Before-and-after change records:
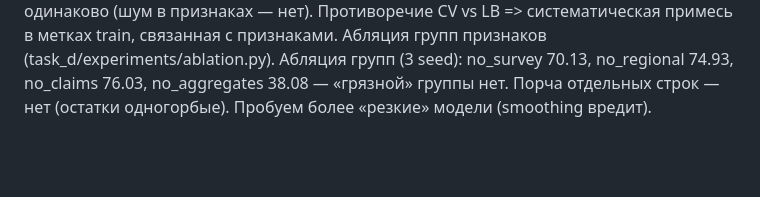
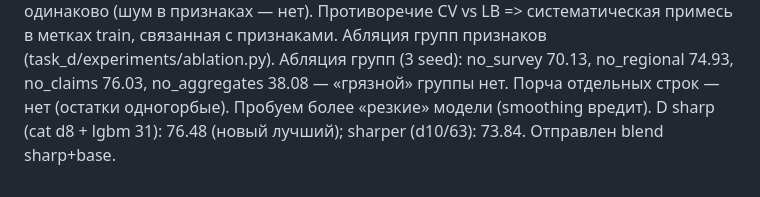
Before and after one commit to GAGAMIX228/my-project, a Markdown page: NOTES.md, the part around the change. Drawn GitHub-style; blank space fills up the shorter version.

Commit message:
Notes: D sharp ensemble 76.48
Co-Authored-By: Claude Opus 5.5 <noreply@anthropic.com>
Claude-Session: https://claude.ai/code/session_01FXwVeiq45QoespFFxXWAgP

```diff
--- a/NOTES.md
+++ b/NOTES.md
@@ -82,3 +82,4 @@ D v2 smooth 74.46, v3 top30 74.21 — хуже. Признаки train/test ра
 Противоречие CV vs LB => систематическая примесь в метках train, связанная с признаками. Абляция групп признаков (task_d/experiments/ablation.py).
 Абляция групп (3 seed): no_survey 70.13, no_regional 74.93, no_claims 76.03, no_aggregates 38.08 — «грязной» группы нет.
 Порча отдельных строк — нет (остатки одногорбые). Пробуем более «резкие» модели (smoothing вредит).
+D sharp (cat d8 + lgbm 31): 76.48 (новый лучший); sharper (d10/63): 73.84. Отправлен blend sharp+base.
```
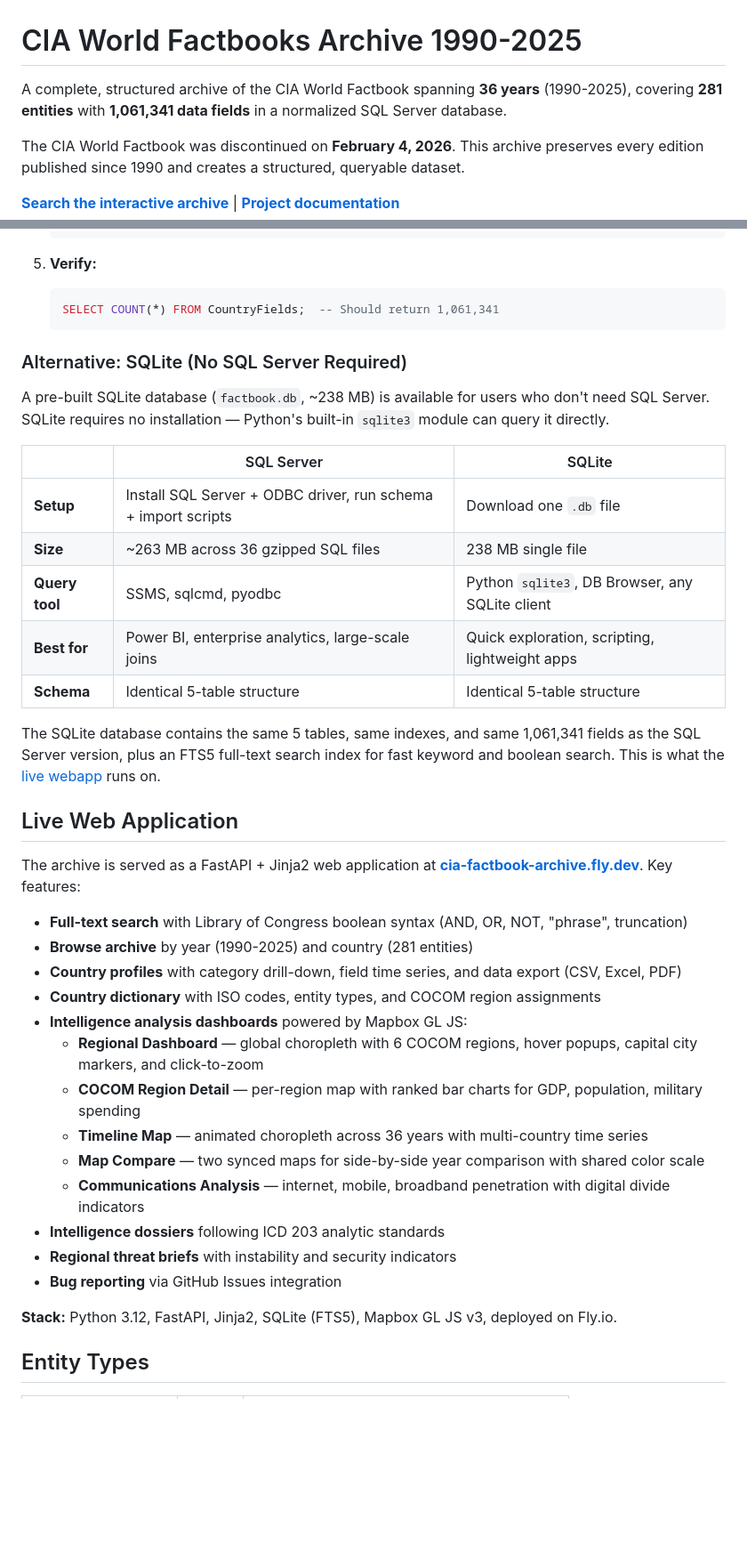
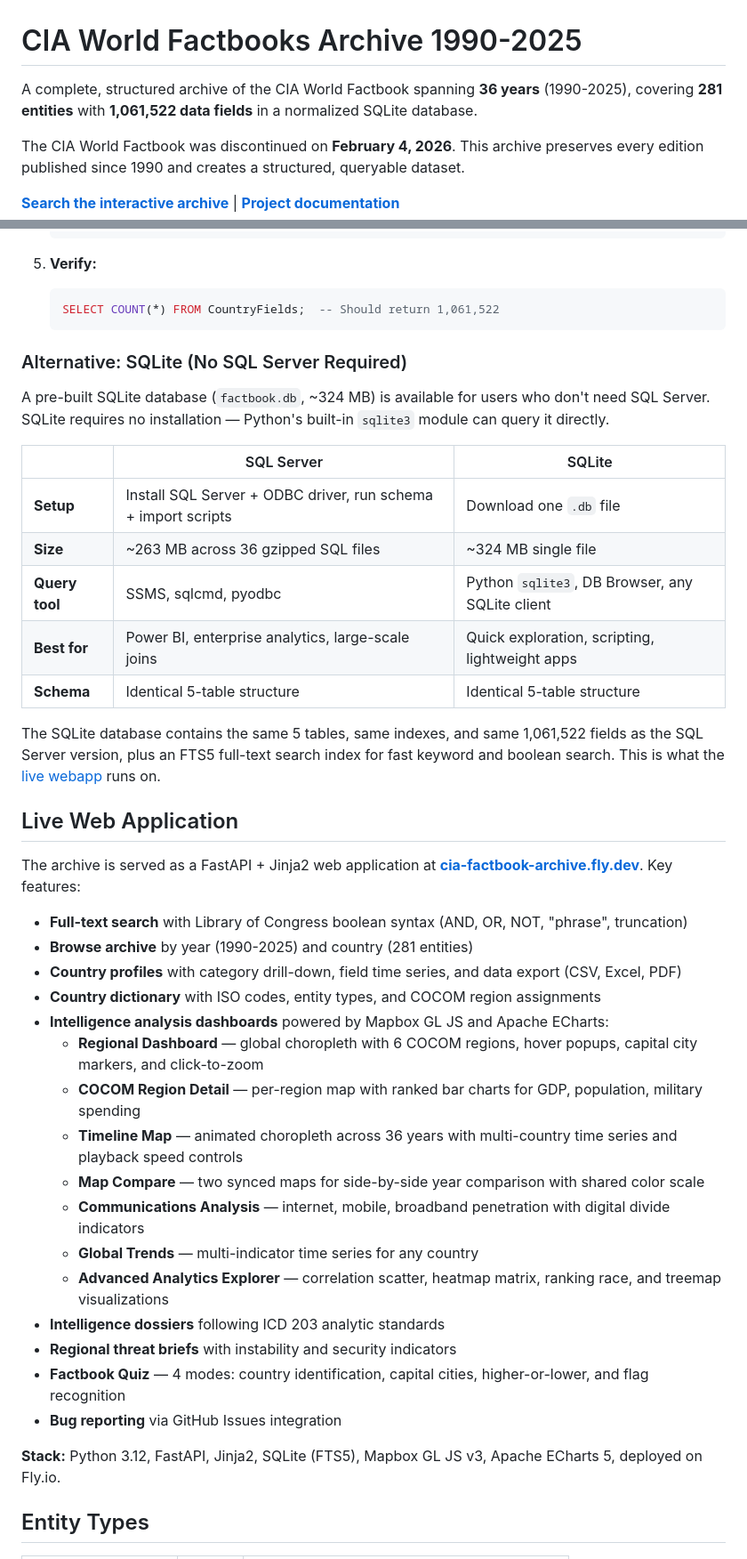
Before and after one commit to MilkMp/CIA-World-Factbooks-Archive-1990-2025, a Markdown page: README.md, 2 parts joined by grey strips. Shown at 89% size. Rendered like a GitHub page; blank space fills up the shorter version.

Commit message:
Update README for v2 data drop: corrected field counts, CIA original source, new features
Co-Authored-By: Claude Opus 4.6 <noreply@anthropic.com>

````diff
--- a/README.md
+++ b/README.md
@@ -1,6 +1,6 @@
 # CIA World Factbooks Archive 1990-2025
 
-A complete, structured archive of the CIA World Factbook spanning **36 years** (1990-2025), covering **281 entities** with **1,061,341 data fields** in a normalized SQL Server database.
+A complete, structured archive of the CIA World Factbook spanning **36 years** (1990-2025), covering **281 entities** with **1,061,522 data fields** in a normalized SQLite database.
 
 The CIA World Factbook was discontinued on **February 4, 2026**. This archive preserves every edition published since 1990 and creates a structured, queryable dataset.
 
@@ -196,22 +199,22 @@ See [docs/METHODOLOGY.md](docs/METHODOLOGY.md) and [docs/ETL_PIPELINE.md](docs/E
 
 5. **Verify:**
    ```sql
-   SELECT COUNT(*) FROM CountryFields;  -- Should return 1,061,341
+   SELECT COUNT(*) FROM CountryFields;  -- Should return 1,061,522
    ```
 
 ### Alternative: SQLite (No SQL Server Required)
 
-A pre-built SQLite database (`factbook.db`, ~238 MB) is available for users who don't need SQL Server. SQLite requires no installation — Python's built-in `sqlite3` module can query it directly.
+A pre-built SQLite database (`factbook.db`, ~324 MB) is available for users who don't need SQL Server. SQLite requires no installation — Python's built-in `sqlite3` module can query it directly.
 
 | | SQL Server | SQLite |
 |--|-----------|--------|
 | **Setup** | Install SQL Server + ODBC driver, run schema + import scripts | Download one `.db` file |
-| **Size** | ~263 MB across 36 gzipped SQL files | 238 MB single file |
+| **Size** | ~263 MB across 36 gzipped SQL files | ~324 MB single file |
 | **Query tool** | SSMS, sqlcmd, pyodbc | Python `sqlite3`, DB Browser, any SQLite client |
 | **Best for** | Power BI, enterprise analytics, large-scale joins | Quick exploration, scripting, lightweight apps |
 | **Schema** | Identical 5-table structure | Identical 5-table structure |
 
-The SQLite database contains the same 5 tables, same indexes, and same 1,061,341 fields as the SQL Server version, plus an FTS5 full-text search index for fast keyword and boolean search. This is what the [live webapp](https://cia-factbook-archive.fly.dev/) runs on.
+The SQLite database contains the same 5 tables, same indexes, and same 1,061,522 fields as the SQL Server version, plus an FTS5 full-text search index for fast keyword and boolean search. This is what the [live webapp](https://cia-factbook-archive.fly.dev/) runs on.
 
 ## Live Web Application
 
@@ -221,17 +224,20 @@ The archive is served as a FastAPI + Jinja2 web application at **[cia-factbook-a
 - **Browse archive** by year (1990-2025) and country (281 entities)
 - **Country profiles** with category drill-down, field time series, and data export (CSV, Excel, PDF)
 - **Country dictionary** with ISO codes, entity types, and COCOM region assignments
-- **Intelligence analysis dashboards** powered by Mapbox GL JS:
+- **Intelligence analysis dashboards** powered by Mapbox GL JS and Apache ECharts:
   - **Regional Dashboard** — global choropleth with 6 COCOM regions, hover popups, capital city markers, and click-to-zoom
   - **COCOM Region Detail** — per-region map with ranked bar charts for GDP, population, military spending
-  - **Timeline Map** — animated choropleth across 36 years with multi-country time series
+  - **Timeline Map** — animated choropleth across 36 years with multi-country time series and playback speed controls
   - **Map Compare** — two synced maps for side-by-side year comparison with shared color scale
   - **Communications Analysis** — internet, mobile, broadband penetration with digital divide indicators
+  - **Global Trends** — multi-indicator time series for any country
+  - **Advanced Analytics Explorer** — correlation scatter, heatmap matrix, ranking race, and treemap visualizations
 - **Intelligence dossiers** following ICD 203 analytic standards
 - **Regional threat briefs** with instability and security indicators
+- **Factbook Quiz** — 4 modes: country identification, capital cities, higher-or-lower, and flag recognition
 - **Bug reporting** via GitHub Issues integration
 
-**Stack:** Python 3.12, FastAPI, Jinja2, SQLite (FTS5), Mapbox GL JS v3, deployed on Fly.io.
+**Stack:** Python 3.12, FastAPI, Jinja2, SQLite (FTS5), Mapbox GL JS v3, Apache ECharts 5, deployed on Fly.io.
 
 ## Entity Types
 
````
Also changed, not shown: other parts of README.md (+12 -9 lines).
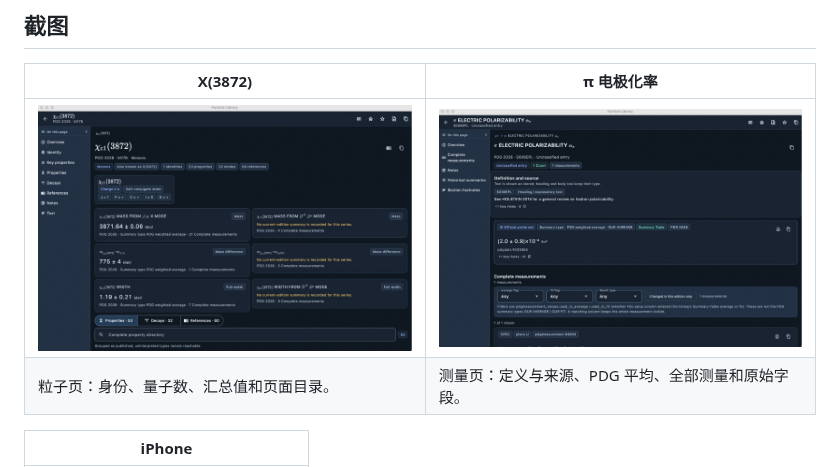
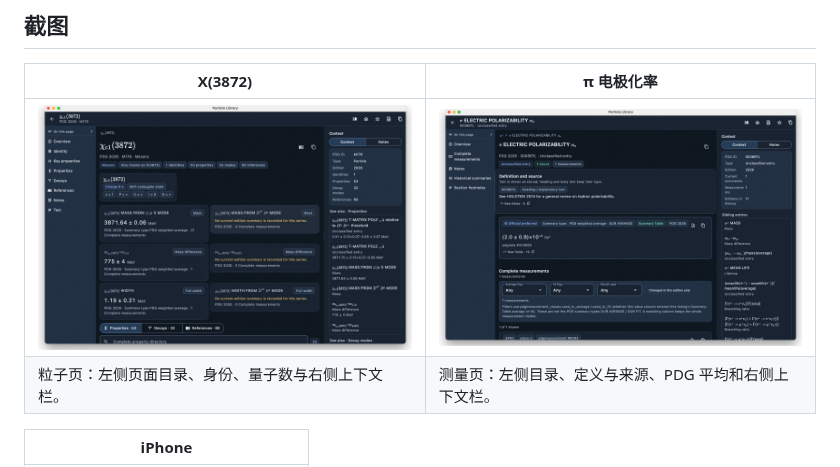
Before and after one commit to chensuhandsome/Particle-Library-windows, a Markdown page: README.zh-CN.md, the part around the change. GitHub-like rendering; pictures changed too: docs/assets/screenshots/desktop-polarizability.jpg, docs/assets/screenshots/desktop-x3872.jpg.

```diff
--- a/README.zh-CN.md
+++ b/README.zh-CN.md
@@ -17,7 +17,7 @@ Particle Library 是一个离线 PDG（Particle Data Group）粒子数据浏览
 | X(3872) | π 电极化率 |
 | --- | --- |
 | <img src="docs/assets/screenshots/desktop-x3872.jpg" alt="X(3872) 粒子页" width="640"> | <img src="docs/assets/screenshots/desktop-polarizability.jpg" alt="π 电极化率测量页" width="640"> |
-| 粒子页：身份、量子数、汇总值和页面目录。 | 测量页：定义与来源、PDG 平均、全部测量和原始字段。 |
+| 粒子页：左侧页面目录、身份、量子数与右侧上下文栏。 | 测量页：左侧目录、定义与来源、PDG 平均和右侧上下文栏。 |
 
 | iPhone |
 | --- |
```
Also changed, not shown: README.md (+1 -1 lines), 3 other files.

WHAT YOU WILL DO:
Review the preceding data and report every line that includes the string "search".

WRITTEN ANSWER:
-The SQLite database contains the same 5 tables, same indexes, and same 1,061,341 fields as the SQL Server version, plus an FTS5 full-text search index for fast keyword and boolean search. This is what the [live webapp](https://cia-factbook-archive.fly.dev/) runs on.
+The SQLite database contains the same 5 tables, same indexes, and same 1,061,522 fields as the SQL Server version, plus an FTS5 full-text search index for fast keyword and boolean search. This is what the [live webapp](https://cia-factbook-archive.fly.dev/) runs on.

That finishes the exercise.